§ **Work to complete**
Look through the records below, and copy out every line that holds the string "docs".

::: Listed records

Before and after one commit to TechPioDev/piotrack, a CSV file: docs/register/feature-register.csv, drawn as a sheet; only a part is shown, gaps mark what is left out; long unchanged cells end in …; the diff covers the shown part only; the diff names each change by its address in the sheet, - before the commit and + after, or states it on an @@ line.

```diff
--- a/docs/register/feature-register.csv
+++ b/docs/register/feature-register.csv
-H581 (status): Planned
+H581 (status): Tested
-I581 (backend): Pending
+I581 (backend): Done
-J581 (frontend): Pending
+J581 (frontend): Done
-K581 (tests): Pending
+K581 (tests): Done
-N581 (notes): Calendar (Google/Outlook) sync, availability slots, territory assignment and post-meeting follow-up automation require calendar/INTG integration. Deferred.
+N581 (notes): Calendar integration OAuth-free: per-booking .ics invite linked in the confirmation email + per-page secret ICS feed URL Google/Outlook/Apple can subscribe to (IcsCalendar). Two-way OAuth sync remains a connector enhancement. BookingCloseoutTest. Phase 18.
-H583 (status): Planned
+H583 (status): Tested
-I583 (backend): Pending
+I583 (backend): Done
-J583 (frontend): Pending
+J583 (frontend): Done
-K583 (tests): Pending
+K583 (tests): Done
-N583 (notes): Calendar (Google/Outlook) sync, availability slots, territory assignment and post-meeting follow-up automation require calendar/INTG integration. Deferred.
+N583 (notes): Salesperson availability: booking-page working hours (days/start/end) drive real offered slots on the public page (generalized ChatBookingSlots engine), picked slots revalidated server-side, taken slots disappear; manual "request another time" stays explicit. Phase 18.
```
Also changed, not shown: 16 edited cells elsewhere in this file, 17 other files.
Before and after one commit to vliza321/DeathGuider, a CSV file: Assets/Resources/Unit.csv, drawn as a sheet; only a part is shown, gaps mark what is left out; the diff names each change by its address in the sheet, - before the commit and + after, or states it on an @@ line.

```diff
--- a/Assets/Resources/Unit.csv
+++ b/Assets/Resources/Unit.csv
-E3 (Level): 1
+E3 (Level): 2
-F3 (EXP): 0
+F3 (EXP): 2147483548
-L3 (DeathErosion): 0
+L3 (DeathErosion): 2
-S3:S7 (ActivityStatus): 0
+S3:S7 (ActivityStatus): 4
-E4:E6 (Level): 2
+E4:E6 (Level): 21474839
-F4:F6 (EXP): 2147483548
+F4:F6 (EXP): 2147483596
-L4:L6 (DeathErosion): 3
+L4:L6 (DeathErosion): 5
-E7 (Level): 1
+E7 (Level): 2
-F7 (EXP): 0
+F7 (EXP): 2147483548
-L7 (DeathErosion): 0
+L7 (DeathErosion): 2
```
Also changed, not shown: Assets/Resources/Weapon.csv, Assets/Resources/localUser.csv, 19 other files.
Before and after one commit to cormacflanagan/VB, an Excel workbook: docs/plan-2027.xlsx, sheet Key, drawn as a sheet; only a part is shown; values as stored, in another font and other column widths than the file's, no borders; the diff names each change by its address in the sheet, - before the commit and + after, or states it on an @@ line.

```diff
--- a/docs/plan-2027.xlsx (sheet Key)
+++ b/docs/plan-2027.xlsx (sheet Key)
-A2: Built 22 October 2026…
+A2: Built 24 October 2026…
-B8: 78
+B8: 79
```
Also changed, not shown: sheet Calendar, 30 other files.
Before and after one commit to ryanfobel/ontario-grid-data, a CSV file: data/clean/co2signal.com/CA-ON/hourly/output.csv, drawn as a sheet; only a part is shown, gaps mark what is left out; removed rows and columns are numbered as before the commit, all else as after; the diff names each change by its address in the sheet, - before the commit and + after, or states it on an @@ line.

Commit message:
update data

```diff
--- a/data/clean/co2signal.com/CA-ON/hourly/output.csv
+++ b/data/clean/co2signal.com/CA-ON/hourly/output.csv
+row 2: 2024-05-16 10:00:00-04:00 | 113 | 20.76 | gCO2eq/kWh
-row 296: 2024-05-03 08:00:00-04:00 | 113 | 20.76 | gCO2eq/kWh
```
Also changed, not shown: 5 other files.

::::::

§ **Solution to this problem**
Before and after one commit to TechPioDev/piotrack, a CSV file: docs/register/feature-register.csv, drawn as a sheet; only a part is shown, gaps mark what is left out; long unchanged cells end in …; the diff covers the shown part only; the diff names each change by its address in the sheet, - before the commit and + after, or states it on an @@ line.
--- a/docs/register/feature-register.csv
+++ b/docs/register/feature-register.csv
Before and after one commit to cormacflanagan/VB, an Excel workbook: docs/plan-2027.xlsx, sheet Key, drawn as a sheet; only a part is shown; values as stored, in another font and other column widths than the file's, no borders; the diff names each change by its address in the sheet, - before the commit and + after, or states it on an @@ line.
--- a/docs/plan-2027.xlsx (sheet Key)
+++ b/docs/plan-2027.xlsx (sheet Key)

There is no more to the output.